RJR preferred stock was unusual in its structure. For a payment of $22, each share could be converted to 1½ shares of Reynolds Common. So, above $44, if RJR Common rose $1.00, the preferred stock rose $1.50. It was rare, but occasionally the preferred stock would sell for less than its conversion value. Wall Street arbitrageurs could pick up a few quick bucks by taking advantage of the difference.
There were literally scores, if not hundreds, of such obscure potential arbitrages, and Wall Street traders followed their movements and acted swiftly if the prices got out of balance.
I was made very when I was a guest at a Goldman Sachs lunch in New York. A group of young men from Goldman spotted my nametag. One of them said, “Oh, you’re RJR, you have that stock with the funny $22 thing,” not something even a normal stock trader would know. But being Goldman Sachs, this team was surely knowledgeable about any that offered a good trading opportunity from time to time.
I was impressed, but probably should have been more impressed.

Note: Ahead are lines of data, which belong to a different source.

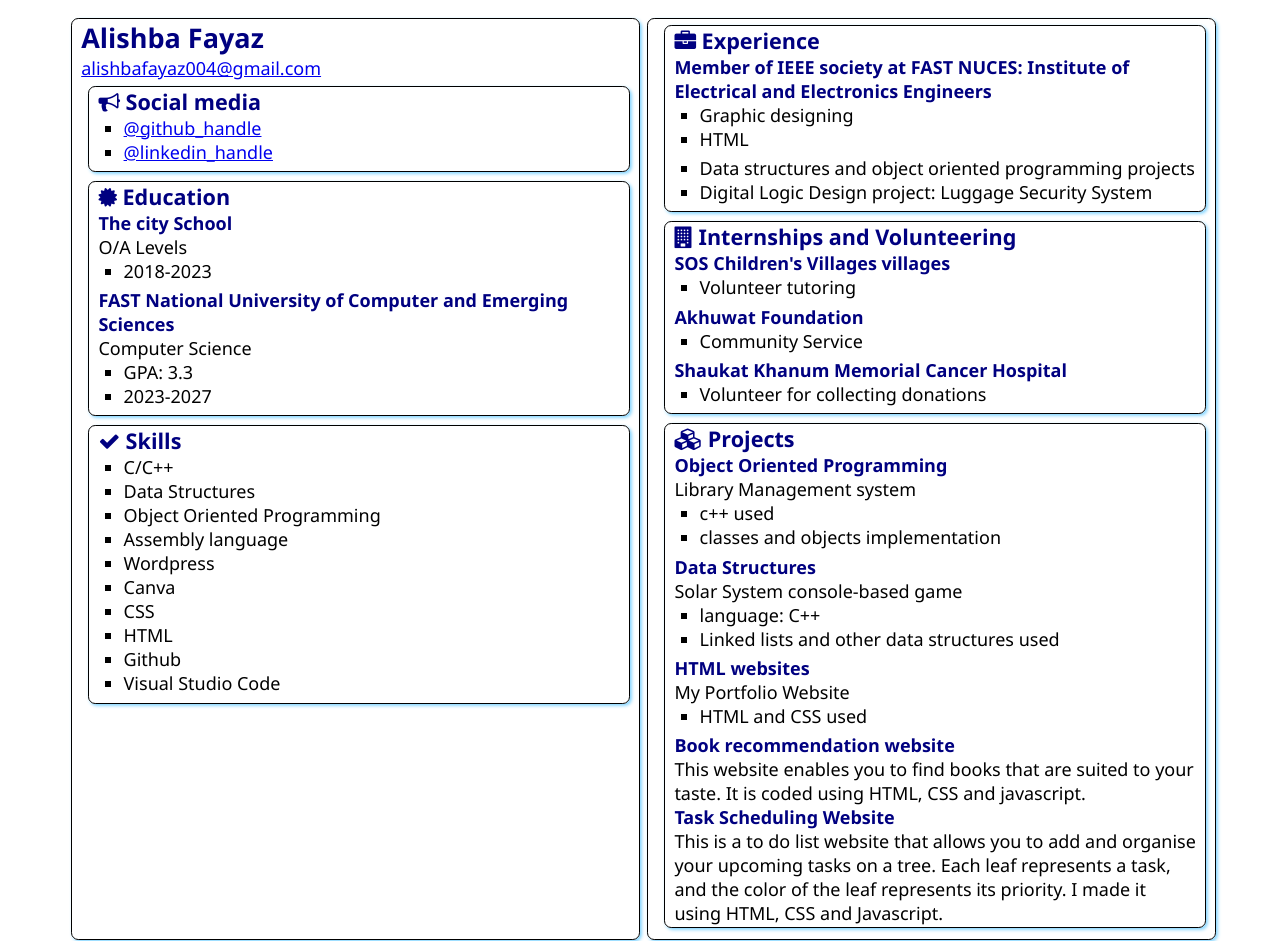
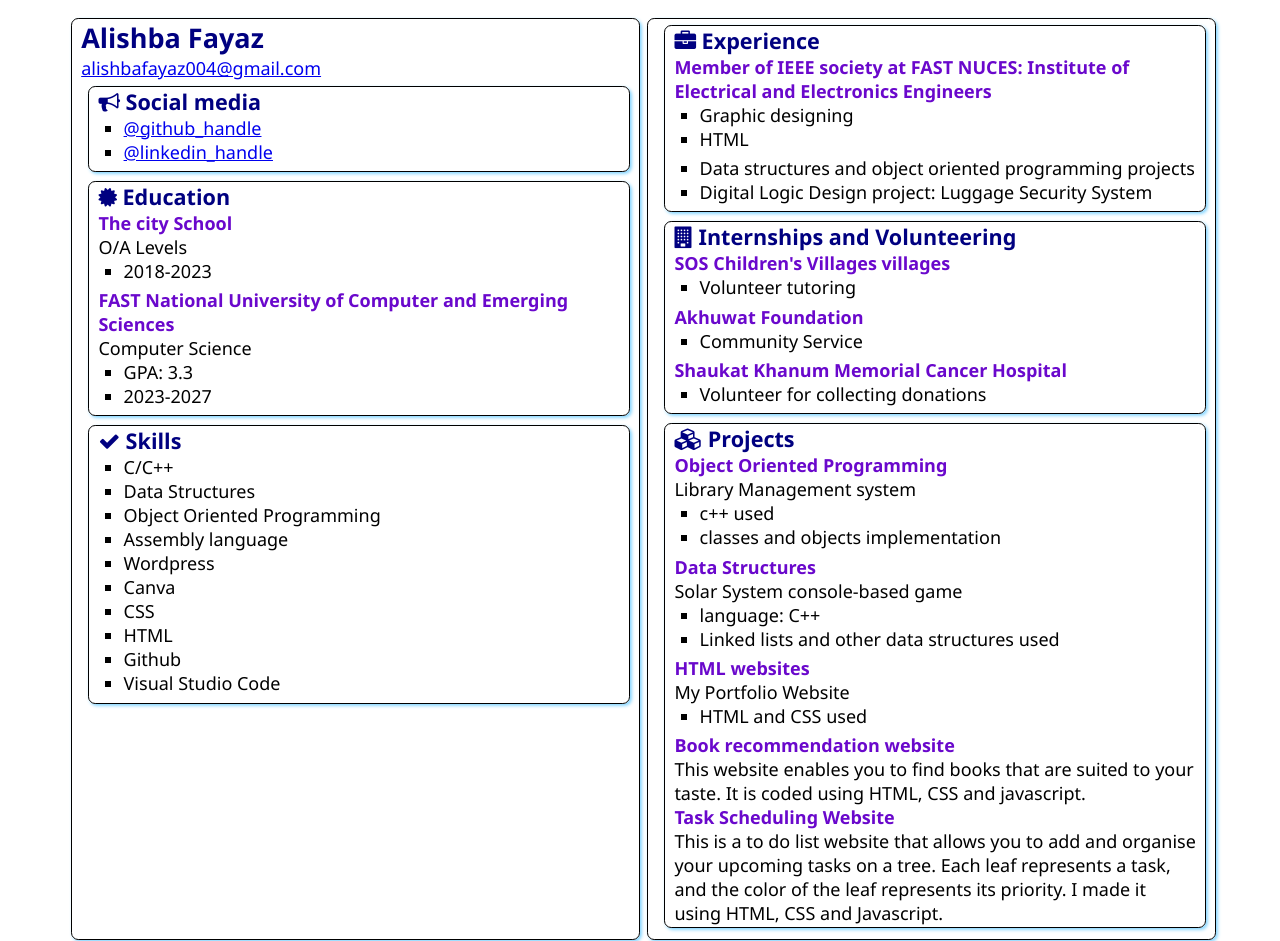
Before and after one commit to Alishba-Fayaz/my-static_website_portfolio, a plain HTML site: page src/index.html in a window 1280 px wide. Shown: the top 941 px of the page. Drawn offline with Linux system fonts and the light colour scheme.

Commit message:
Update style.css

```diff
--- a/src/style.css
+++ b/src/style.css
@@ -35,7 +35,7 @@ h2 {
 }
 
 h3 {
-    color: navy;
+    color: #6a08cc;
     font-size: 1em;
     margin: 0em;
 }
```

One of that group was a very young Robert Rubin, later the co-chair of Goldman Sachs and then the Treasury Secretary under President Clinton.
Initially, the preferred stock paid a slightly higher dividend than the Common, but the dividend on the Common stock rose over the years and when the dividend on the Common became more than the $2.25 that the preferred paid each year, shareholders paid their $22 and converted.